Data items
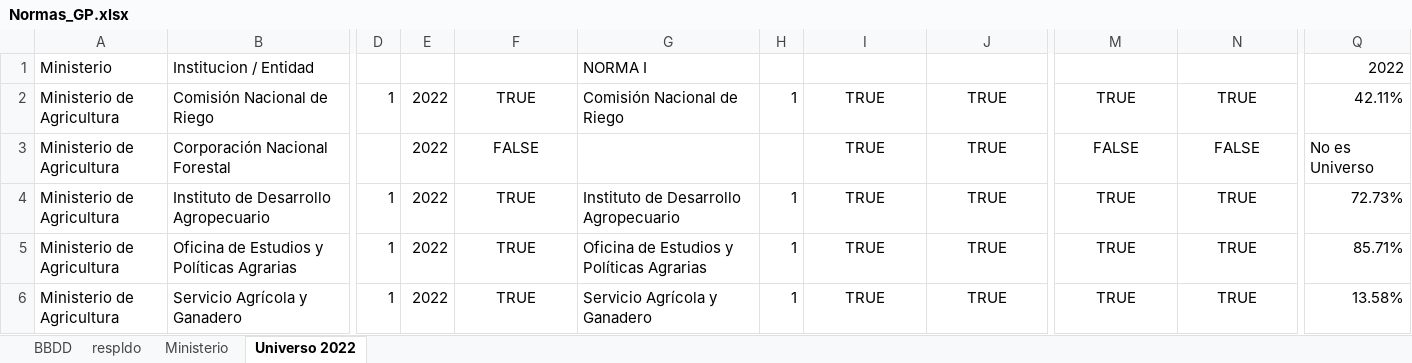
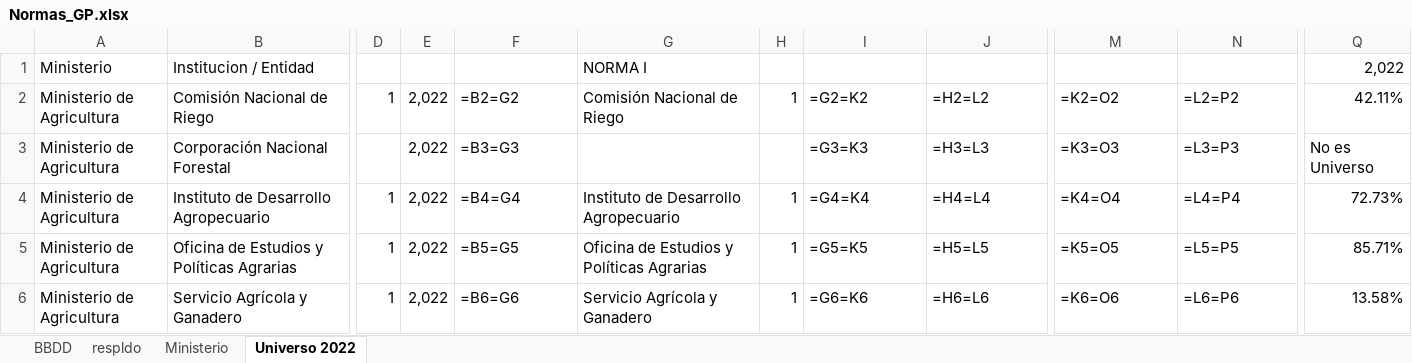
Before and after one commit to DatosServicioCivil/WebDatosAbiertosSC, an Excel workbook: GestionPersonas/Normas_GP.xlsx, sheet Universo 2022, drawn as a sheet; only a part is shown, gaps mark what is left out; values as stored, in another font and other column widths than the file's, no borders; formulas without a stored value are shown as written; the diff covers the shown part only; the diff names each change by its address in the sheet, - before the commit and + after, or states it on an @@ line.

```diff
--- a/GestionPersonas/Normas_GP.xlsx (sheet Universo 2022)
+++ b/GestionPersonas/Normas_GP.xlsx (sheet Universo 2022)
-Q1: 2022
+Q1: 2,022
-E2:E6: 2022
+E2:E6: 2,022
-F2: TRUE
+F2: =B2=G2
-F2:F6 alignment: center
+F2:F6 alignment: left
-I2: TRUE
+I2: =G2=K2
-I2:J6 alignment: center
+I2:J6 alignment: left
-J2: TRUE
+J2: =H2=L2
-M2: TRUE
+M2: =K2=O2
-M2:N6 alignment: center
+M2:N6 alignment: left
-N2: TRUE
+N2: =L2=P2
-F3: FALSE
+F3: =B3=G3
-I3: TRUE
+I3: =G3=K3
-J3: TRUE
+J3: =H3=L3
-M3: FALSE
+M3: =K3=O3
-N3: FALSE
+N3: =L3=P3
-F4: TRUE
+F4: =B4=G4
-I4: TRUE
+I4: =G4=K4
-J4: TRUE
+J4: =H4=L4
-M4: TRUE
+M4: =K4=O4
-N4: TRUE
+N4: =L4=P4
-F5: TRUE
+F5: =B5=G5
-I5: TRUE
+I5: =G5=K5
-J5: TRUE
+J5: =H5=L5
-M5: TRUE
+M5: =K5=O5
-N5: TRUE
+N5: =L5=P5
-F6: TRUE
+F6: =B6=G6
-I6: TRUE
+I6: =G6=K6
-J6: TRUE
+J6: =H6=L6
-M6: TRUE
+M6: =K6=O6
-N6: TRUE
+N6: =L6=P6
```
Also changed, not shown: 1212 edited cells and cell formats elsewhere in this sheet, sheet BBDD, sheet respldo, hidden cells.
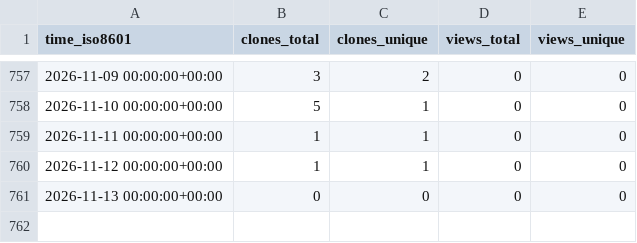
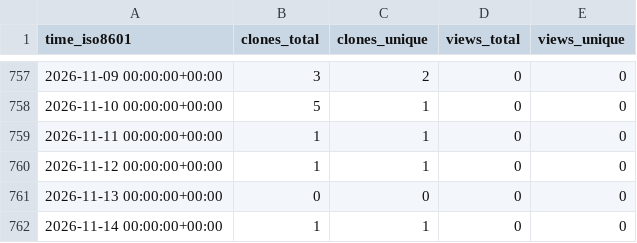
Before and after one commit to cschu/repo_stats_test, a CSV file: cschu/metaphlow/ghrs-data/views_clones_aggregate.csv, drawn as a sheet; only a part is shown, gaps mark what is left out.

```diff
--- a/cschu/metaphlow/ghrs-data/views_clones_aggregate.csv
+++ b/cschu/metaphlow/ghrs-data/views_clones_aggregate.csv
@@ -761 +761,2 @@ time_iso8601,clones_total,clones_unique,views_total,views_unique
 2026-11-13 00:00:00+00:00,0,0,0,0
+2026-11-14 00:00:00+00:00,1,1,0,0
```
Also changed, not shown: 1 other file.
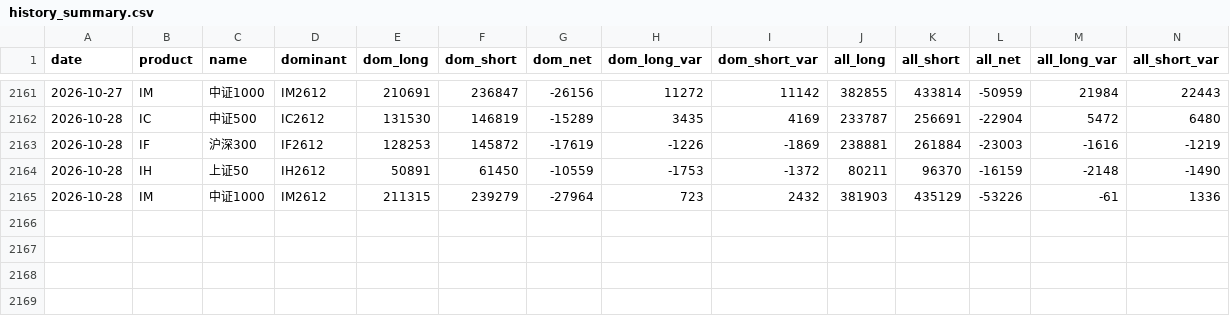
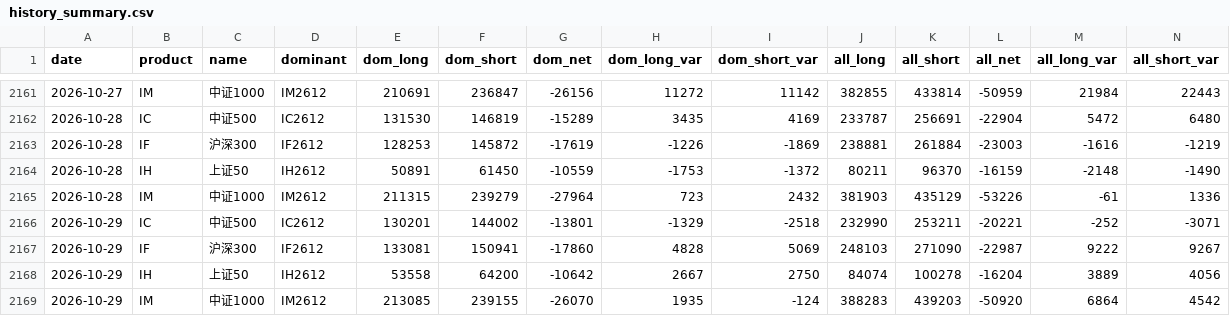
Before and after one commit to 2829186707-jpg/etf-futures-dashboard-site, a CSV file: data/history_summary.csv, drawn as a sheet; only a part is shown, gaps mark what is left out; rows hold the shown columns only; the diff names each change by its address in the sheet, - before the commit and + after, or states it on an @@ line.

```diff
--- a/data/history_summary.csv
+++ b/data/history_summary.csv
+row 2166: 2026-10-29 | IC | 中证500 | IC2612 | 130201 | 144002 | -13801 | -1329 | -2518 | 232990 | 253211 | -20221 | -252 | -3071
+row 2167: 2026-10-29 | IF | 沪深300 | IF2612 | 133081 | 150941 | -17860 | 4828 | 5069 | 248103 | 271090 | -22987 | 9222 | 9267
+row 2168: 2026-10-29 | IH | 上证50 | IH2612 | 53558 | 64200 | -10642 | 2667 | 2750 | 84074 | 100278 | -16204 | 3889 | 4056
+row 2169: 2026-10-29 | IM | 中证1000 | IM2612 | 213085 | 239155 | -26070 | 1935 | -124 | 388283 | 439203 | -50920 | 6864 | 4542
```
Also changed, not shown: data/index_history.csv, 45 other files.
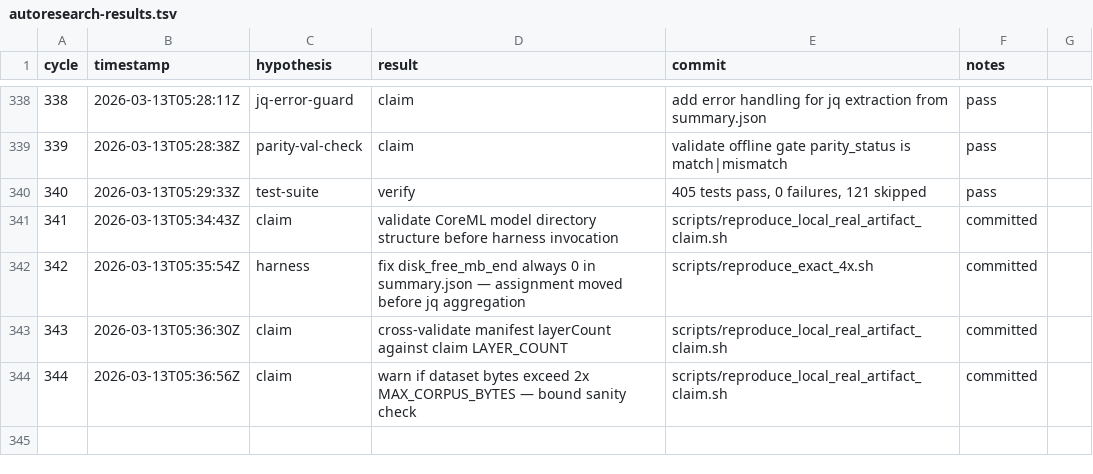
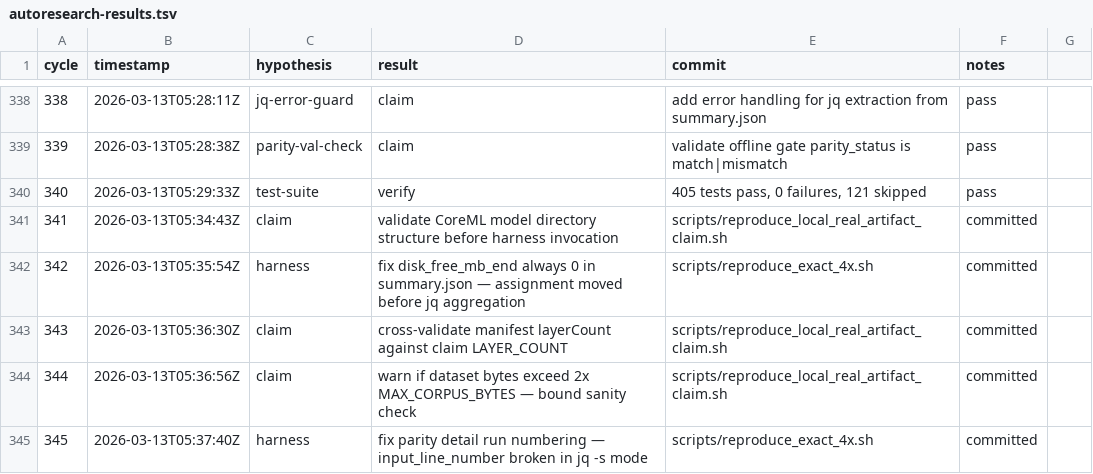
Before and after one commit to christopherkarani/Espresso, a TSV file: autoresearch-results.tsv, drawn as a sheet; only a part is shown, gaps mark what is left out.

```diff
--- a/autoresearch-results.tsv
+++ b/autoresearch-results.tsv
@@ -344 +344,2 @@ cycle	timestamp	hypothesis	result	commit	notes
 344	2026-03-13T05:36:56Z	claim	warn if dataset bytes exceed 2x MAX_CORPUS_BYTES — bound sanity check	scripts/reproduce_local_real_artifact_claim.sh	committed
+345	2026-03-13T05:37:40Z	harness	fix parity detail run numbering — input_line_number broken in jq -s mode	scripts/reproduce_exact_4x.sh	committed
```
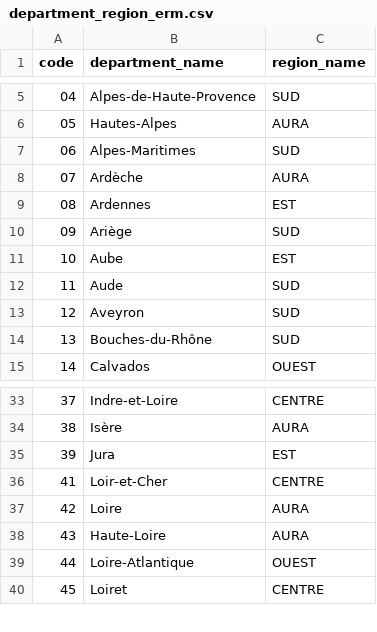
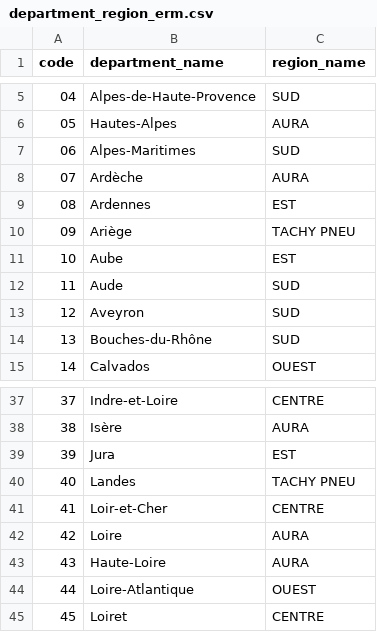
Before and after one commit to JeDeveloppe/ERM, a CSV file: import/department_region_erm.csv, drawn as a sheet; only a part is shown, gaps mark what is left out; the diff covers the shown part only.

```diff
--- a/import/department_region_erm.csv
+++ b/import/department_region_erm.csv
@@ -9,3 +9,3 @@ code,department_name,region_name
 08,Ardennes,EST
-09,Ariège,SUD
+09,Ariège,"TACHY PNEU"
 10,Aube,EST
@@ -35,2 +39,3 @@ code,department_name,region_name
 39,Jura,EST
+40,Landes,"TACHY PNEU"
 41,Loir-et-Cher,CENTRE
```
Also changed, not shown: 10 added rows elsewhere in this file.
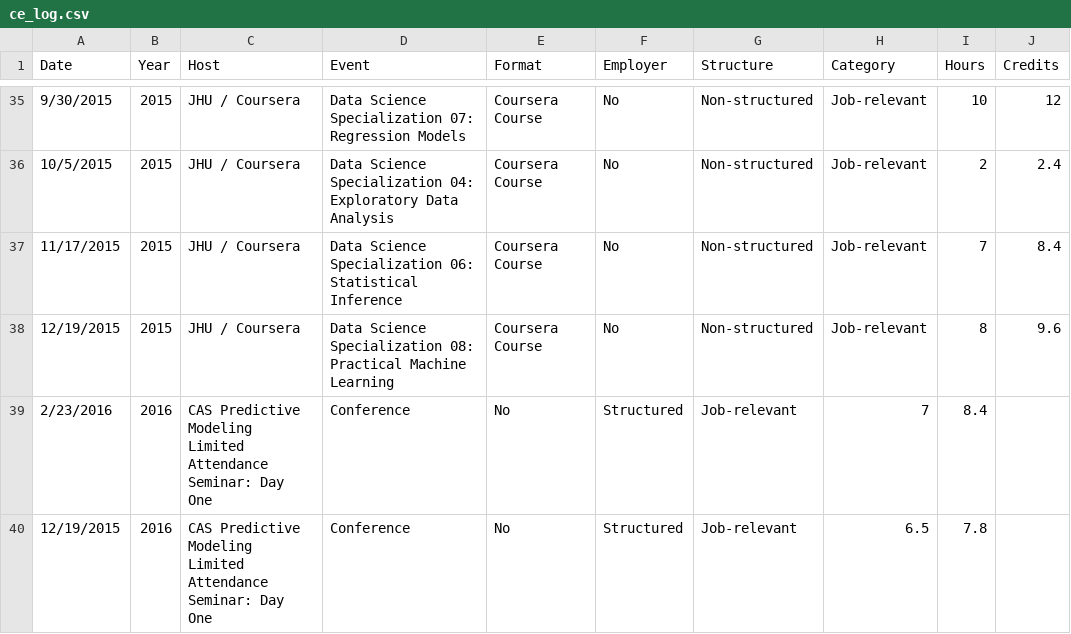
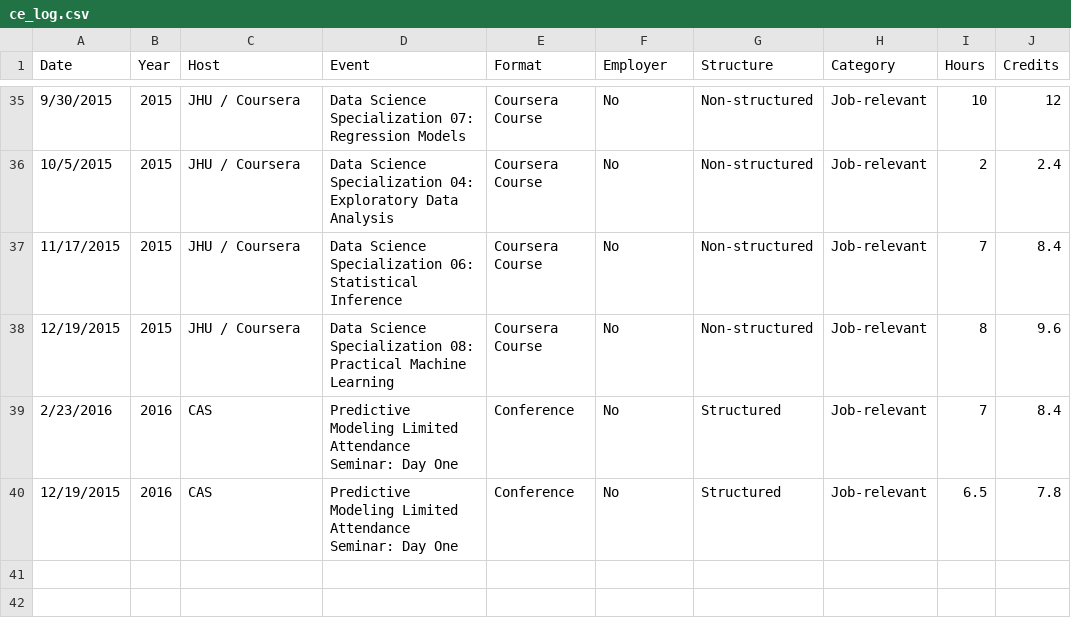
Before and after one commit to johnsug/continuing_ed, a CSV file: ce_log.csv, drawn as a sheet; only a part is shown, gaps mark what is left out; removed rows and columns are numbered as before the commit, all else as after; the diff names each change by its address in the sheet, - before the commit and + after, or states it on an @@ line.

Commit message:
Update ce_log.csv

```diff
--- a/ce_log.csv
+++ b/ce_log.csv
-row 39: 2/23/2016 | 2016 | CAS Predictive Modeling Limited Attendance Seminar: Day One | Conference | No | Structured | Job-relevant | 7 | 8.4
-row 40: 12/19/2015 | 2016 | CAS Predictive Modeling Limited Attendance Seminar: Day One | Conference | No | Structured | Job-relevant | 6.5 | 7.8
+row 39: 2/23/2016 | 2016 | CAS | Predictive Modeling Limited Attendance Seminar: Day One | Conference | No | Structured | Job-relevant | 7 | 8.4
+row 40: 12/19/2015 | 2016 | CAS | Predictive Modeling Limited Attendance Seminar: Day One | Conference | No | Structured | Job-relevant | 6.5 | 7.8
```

**WORK TO COMPLETE**
Copy all lines of the preceding data that hold the word "Also".

**ANSWER**
Also changed, not shown: 1212 edited cells and cell formats elsewhere in this sheet, sheet BBDD, sheet respldo, hidden cells.
Also changed, not shown: 1 other file.
Also changed, not shown: data/index_history.csv, 45 other files.
Also changed, not shown: 10 added rows elsewhere in this file.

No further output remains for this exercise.